* **What you have to do**
Every entry below should be reproduced exactly; no picture is to be included.

*** Materials provided ***

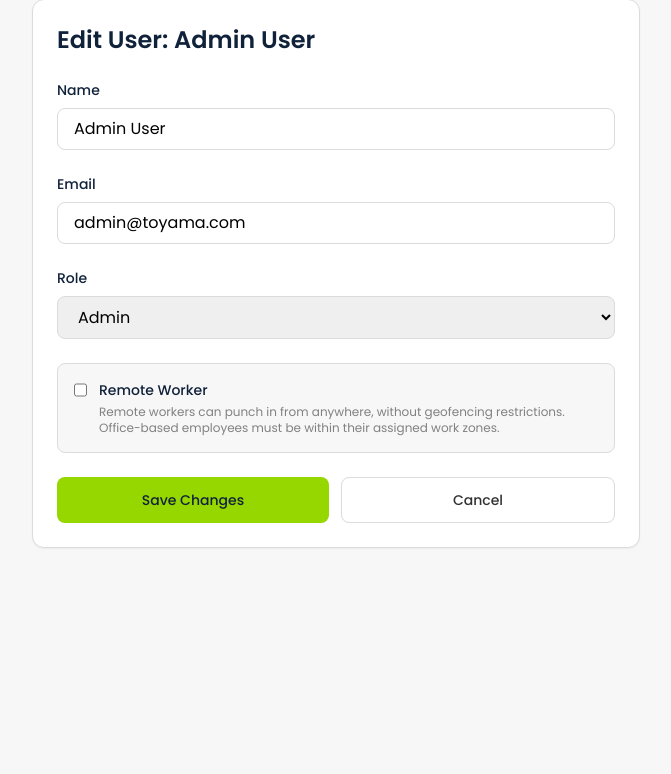
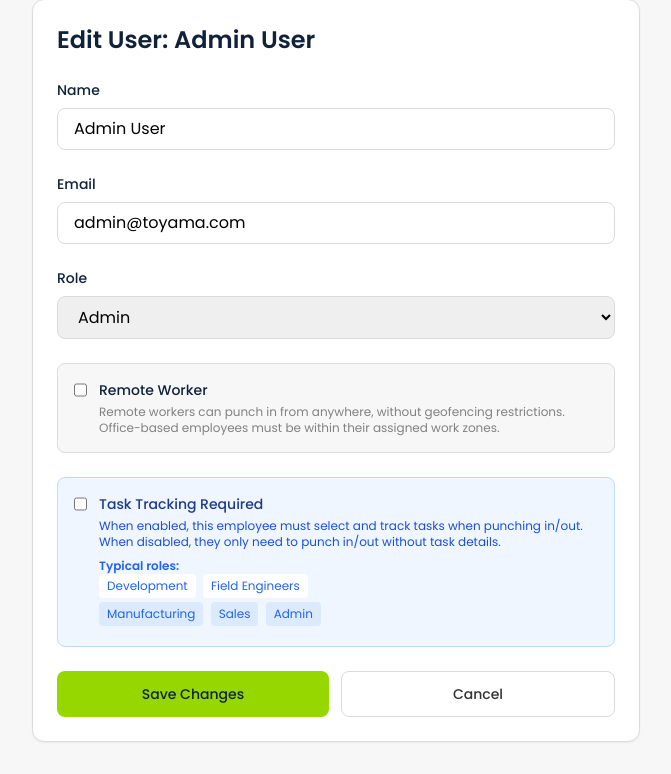
Before and after one commit to omarkamal/toyama_lume, a Rails app: page /admin/users/1/edit in a window 1280 px wide. Shown: the part 136-910 px from the top of the page, without its empty margins (304-975 px from the left). Before the commit the page ends 800 px from the top, so only its background shows below. Run offline with Rails 7, Linux system fonts and the light colour scheme; a user stored in the database is signed in; some libraries are stand-ins or nearby versions.

Commit message:
add mandatory work task details only for certain users, selectable by an optional bool

```diff
--- a/app/controllers/admin/users_controller.rb
+++ b/app/controllers/admin/users_controller.rb
@@ -29,7 +29,7 @@ class Admin::UsersController < ApplicationController
   end
 
   def user_params
-    params.require(:user).permit(:name, :email, :remote, :role)
+    params.require(:user).permit(:name, :email, :remote, :role, :requires_task_tracking)
   end
 
   def require_admin
--- a/app/models/user.rb
+++ b/app/models/user.rb
@@ -18,6 +18,11 @@ class User < ApplicationRecord
   # Regular employees must be within their assigned work zones
   def remote_worker?
     remote
+  end
+
+  # Task tracking requirement
+  def needs_task_tracking?
+    requires_task_tracking
   end
 
   # Get pending tasks from previous sessions that were marked to carry forward
--- a/app/views/admin/users/edit.html.erb
+++ b/app/views/admin/users/edit.html.erb
@@ -46,6 +46,27 @@
         </div>
       </div>
 
+      <div class="bg-blue-50 rounded-lg p-4 border border-blue-200">
+        <div class="flex items-start">
+          <%= f.check_box :requires_task_tracking, class: "h-4 w-4 text-blue-600 border-gray-300 rounded focus:ring-blue-500 mt-0.5" %>
+          <div class="ml-3">
+            <%= f.label :requires_task_tracking, "Task Tracking Required", class: "block text-sm font-medium text-blue-900" %>
+            <p class="text-xs text-blue-700 mt-1">
+              When enabled, this employee must select and track tasks when punching in/out.
+              When disabled, they only need to punch in/out without task details.
+            </p>
+            <div class="mt-2 text-xs text-blue-600">
+              <strong>Typical roles:</strong><br>
+              <span class="inline-block bg-white px-2 py-1 rounded text-xs mr-1 mb-1">Development</span>
+              <span class="inline-block bg-white px-2 py-1 rounded text-xs mr-1 mb-1">Field Engineers</span><br>
+              <span class="inline-block bg-blue-100 px-2 py-1 rounded text-xs mr-1 mb-1">Manufacturing</span>
+              <span class="inline-block bg-blue-100 px-2 py-1 rounded text-xs mr-1 mb-1">Sales</span>
+              <span class="inline-block bg-blue-100 px-2 py-1 rounded text-xs mr-1 mb-1">Admin</span>
+            </div>
+          </div>
+        </div>
+      </div>
+
       <div class="flex gap-3">
         <%= f.submit "Save Changes", class: "flex-1 bg-[#97D700] text-[#10223A] px-4 py-3 rounded-lg text-sm font-medium hover:bg-[#97D700]/90 transition-colors cursor-pointer" %>
         <%= link_to "Cancel", admin_user_path(@user), class: "flex-1 text-center border border-[#DBDBDB] text-[#323233] px-4 py-3 rounded-lg text-sm font-medium hover:bg-[#F8F7F7] transition-colors" %>
--- a/app/views/dashboard/index.html.erb
+++ b/app/views/dashboard/index.html.erb
@@ -64,6 +64,7 @@
   <!-- Quick Actions Grid -->
   <div class="px-4 py-6">
     <div class="grid grid-cols-2 sm:grid-cols-3 lg:grid-cols-4 gap-4 mb-6">
+      <% if current_user.needs_task_tracking? %>
         <!-- My Tasks Card -->
         <%= link_to my_tasks_tasks_path, class: "bg-white p-4 rounded-xl border border-cloudy shadow-sm hover:shadow-md transition-all duration-200 hover:scale-[1.02] group" do %>
           <div class="flex items-center gap-3 mb-2">
@@ -76,6 +77,7 @@
           </div>
           <h3 class="font-body font-normal text-navy text-sm mb-1">My Tasks</h3>
           <p class="text-xs text-carbon-heavy/60"><%= @pending_tasks_count %> pending, <%= @active_tasks.count %> active</p>
+        <% end %>
       <% end %>
 
       <!-- Work Logs Card -->
@@ -179,6 +181,7 @@
       <% end %>
     </div>
 
+    <% if current_user.needs_task_tracking? %>
         <!-- Current Session Status -->
         <% if @current_work_log && @current_work_log.tasks.any? %>
           <div class="bg-white rounded-xl border border-cloudy shadow-sm mb-6">
@@ -299,6 +302,7 @@
             </div>
           </div>
         <% end %>
+      <% end %>
 
     <!-- Recent Activity -->
     <% if @recent_work_logs.any? %>
--- /dev/null
+++ b/db/migrate/20251026091143_add_requires_task_tracking_to_users.rb
@@ -0,0 +1,5 @@
+class AddRequiresTaskTrackingToUsers < ActiveRecord::Migration[8.1]
+  def change
+    add_column :users, :requires_task_tracking, :boolean, default: false, null: false
+  end
+end
```
Also changed, not shown: app/controllers/dashboard_controller.rb (+11 -1 lines), app/controllers/work_logs_controller.rb (+13 -1 lines), app/views/admin/users/index.html.erb (+9 -0 lines), app/views/work_logs/_punch_in_modal.html.erb (+15 -0 lines), app/views/work_logs/_punch_out_modal.html.erb (+15 -0 lines), db/schema.rb. Lines whose indentation alone changed are shown as unchanged.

*** End of Materials provided ***

* **Answer to the exercise**
Before and after one commit to omarkamal/toyama_lume, a Rails app: page /admin/users/1/edit in a window 1280 px wide. Shown: the part 136-910 px from the top of the page, without its empty margins (304-975 px from the left). Before the commit the page ends 800 px from the top, so only its background shows below. Run offline with Rails 7, Linux system fonts and the light colour scheme; a user stored in the database is signed in; some libraries are stand-ins or nearby versions.

Commit message:
add mandatory work task details only for certain users, selectable by an optional bool

```diff
--- a/app/controllers/admin/users_controller.rb
+++ b/app/controllers/admin/users_controller.rb
@@ -29,7 +29,7 @@ class Admin::UsersController < ApplicationController
   end
 
   def user_params
-    params.require(:user).permit(:name, :email, :remote, :role)
+    params.require(:user).permit(:name, :email, :remote, :role, :requires_task_tracking)
   end
 
   def require_admin
--- a/app/models/user.rb
+++ b/app/models/user.rb
@@ -18,6 +18,11 @@ class User < ApplicationRecord
   # Regular employees must be within their assigned work zones
   def remote_worker?
     remote
+  end
+
+  # Task tracking requirement
+  def needs_task_tracking?
+    requires_task_tracking
   end
 
   # Get pending tasks from previous sessions that were marked to carry forward
--- a/app/views/admin/users/edit.html.erb
+++ b/app/views/admin/users/edit.html.erb
@@ -46,6 +46,27 @@
         </div>
       </div>
 
+      <div class="bg-blue-50 rounded-lg p-4 border border-blue-200">
+        <div class="flex items-start">
+          <%= f.check_box :requires_task_tracking, class: "h-4 w-4 text-blue-600 border-gray-300 rounded focus:ring-blue-500 mt-0.5" %>
+          <div class="ml-3">
+            <%= f.label :requires_task_tracking, "Task Tracking Required", class: "block text-sm font-medium text-blue-900" %>
+            <p class="text-xs text-blue-700 mt-1">
+              When enabled, this employee must select and track tasks when punching in/out.
+              When disabled, they only need to punch in/out without task details.
+            </p>
+            <div class="mt-2 text-xs text-blue-600">
+              <strong>Typical roles:</strong><br>
+              <span class="inline-block bg-white px-2 py-1 rounded text-xs mr-1 mb-1">Development</span>
+              <span class="inline-block bg-white px-2 py-1 rounded text-xs mr-1 mb-1">Field Engineers</span><br>
+              <span class="inline-block bg-blue-100 px-2 py-1 rounded text-xs mr-1 mb-1">Manufacturing</span>
+              <span class="inline-block bg-blue-100 px-2 py-1 rounded text-xs mr-1 mb-1">Sales</span>
+              <span class="inline-block bg-blue-100 px-2 py-1 rounded text-xs mr-1 mb-1">Admin</span>
+            </div>
+          </div>
+        </div>
+      </div>
+
       <div class="flex gap-3">
         <%= f.submit "Save Changes", class: "flex-1 bg-[#97D700] text-[#10223A] px-4 py-3 rounded-lg text-sm font-medium hover:bg-[#97D700]/90 transition-colors cursor-pointer" %>
         <%= link_to "Cancel", admin_user_path(@user), class: "flex-1 text-center border border-[#DBDBDB] text-[#323233] px-4 py-3 rounded-lg text-sm font-medium hover:bg-[#F8F7F7] transition-colors" %>
--- a/app/views/dashboard/index.html.erb
+++ b/app/views/dashboard/index.html.erb
@@ -64,6 +64,7 @@
   <!-- Quick Actions Grid -->
   <div class="px-4 py-6">
     <div class="grid grid-cols-2 sm:grid-cols-3 lg:grid-cols-4 gap-4 mb-6">
+      <% if current_user.needs_task_tracking? %>
         <!-- My Tasks Card -->
         <%= link_to my_tasks_tasks_path, class: "bg-white p-4 rounded-xl border border-cloudy shadow-sm hover:shadow-md transition-all duration-200 hover:scale-[1.02] group" do %>
           <div class="flex items-center gap-3 mb-2">
@@ -76,6 +77,7 @@
           </div>
           <h3 class="font-body font-normal text-navy text-sm mb-1">My Tasks</h3>
           <p class="text-xs text-carbon-heavy/60"><%= @pending_tasks_count %> pending, <%= @active_tasks.count %> active</p>
+        <% end %>
       <% end %>
 
       <!-- Work Logs Card -->
@@ -179,6 +181,7 @@
       <% end %>
     </div>
 
+    <% if current_user.needs_task_tracking? %>
         <!-- Current Session Status -->
         <% if @current_work_log && @current_work_log.tasks.any? %>
           <div class="bg-white rounded-xl border border-cloudy shadow-sm mb-6">
@@ -299,6 +302,7 @@
             </div>
           </div>
         <% end %>
+      <% end %>
 
     <!-- Recent Activity -->
     <% if @recent_work_logs.any? %>
--- /dev/null
+++ b/db/migrate/20251026091143_add_requires_task_tracking_to_users.rb
@@ -0,0 +1,5 @@
+class AddRequiresTaskTrackingToUsers < ActiveRecord::Migration[8.1]
+  def change
+    add_column :users, :requires_task_tracking, :boolean, default: false, null: false
+  end
+end
```
Also changed, not shown: app/controllers/dashboard_controller.rb (+11 -1 lines), app/controllers/work_logs_controller.rb (+13 -1 lines), app/views/admin/users/index.html.erb (+9 -0 lines), app/views/work_logs/_punch_in_modal.html.erb (+15 -0 lines), app/views/work_logs/_punch_out_modal.html.erb (+15 -0 lines), db/schema.rb. Lines whose indentation alone changed are shown as unchanged.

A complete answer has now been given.